Answered by Stacy Lamb, Pharm Tech (Stapley/C3)
Is my constipation due to my new medication?
Dear Constipated in Ivins:
Often constipation is caused by nutritional habits or lack of hydration, but can sometimes be affected by medications which have been prescribed by your medical provider. First, take a look at your water intake. A great calculation to decide how much water you need on a daily basis is your weight/2 = A (example 200 lbs/2=100 oz). Work on drinking that much water each day. In addition, add a single piece of fruit or unprocessed fiber into your diet each day. You should see results within a day or two. Generally, if your new medication is known to cause constipation, your favorite pharmacist will let you know. You can always use a laxative and we recommend you speak to your physician or favorite pharmacist for product recommendations. If the constipation persists, seek medical attention.
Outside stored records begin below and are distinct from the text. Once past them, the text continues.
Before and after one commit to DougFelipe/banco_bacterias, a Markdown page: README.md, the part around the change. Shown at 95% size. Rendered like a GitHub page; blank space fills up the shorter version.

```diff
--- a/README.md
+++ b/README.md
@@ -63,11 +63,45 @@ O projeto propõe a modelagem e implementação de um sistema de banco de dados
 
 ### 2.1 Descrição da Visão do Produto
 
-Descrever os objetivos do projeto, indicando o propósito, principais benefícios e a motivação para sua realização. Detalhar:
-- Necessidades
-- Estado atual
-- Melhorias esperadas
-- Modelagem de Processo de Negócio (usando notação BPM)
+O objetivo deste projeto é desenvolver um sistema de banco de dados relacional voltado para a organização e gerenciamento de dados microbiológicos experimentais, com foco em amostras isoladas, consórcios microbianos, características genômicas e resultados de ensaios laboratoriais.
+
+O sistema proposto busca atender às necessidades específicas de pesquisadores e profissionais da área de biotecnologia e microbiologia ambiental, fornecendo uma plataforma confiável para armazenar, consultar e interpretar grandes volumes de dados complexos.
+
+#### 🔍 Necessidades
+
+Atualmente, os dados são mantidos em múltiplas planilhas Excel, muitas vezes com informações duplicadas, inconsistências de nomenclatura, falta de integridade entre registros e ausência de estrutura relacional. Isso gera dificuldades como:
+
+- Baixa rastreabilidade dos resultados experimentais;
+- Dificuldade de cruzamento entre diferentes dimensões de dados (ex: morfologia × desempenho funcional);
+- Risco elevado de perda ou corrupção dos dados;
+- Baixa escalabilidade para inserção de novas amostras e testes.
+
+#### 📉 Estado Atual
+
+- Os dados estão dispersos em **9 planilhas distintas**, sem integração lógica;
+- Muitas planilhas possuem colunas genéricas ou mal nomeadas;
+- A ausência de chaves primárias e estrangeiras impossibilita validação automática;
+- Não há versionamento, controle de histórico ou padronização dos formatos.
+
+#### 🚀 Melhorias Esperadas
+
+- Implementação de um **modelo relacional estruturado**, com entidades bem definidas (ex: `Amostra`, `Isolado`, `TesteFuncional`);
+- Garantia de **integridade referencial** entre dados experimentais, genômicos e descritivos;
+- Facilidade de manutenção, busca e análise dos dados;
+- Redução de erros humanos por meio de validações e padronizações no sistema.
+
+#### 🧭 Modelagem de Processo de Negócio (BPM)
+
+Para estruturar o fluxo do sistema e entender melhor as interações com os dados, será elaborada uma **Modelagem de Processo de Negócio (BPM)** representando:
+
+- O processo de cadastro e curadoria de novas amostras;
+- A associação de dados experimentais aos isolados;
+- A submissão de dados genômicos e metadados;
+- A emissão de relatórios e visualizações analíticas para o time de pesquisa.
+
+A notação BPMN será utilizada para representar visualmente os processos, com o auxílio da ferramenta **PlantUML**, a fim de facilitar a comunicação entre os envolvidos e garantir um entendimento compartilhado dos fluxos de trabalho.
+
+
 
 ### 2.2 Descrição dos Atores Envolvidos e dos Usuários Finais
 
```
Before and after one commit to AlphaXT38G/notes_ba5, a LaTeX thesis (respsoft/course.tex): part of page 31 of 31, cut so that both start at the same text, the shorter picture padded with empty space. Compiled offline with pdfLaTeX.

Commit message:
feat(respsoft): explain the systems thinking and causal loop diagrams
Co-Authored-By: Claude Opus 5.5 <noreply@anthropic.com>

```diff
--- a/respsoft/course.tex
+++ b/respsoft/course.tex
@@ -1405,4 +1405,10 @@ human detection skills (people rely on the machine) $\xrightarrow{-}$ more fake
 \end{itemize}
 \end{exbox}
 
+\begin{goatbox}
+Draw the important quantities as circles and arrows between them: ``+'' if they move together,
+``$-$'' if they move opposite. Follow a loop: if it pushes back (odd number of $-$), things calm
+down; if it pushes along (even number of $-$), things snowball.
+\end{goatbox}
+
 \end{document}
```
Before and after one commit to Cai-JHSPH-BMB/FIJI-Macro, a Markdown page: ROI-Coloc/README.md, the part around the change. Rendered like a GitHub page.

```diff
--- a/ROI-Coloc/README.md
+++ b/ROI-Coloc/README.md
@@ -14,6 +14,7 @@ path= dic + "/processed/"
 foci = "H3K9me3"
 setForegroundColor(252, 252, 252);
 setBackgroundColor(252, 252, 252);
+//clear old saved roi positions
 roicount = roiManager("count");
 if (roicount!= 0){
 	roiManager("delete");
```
Answered by Chris Christensen, Pharm D (Stapley Dino)
Why do I have to get a flu shot every year?
Dear Barfy in Mesquite,
Influenza is a virus and like any virus, it mutates to cause as much havoc in your body as possible. CDC recommends a yearly flu vaccine for just about everyone 6 months and older, even when the viruses the vaccine protects against have not changed from the previous season. The reason for this is that a person’s immune protection from vaccination declines over time, so an annual vaccination is needed to get the “optimal” or best protection against the flu. Important to remember is that vaccines don’t ‘prevent’ the virus from attacking humans, but they can dramatically reduce the symptoms if one catches the flu. It is also important to acknowledge that the vaccine does not cause the flu. “Flu vaccines given with a needle (i.e., flu shots) are currently made in two ways: the vaccine is made either with a) flu viruses that have been ‘inactivated’ (killed) and that therefore are not infectious, or b) using only a single gene from a flu virus (as opposed to the full virus) in order to produce an immune response without causing infection.” (CDC 12/04/19). We recommend getting your flu shot in early October each year; Please put it on your calendar.
Answered by Kelli Charlton, Director of Education
If you have a question for the Stapley team, please email the question to DearStapley@gmail.com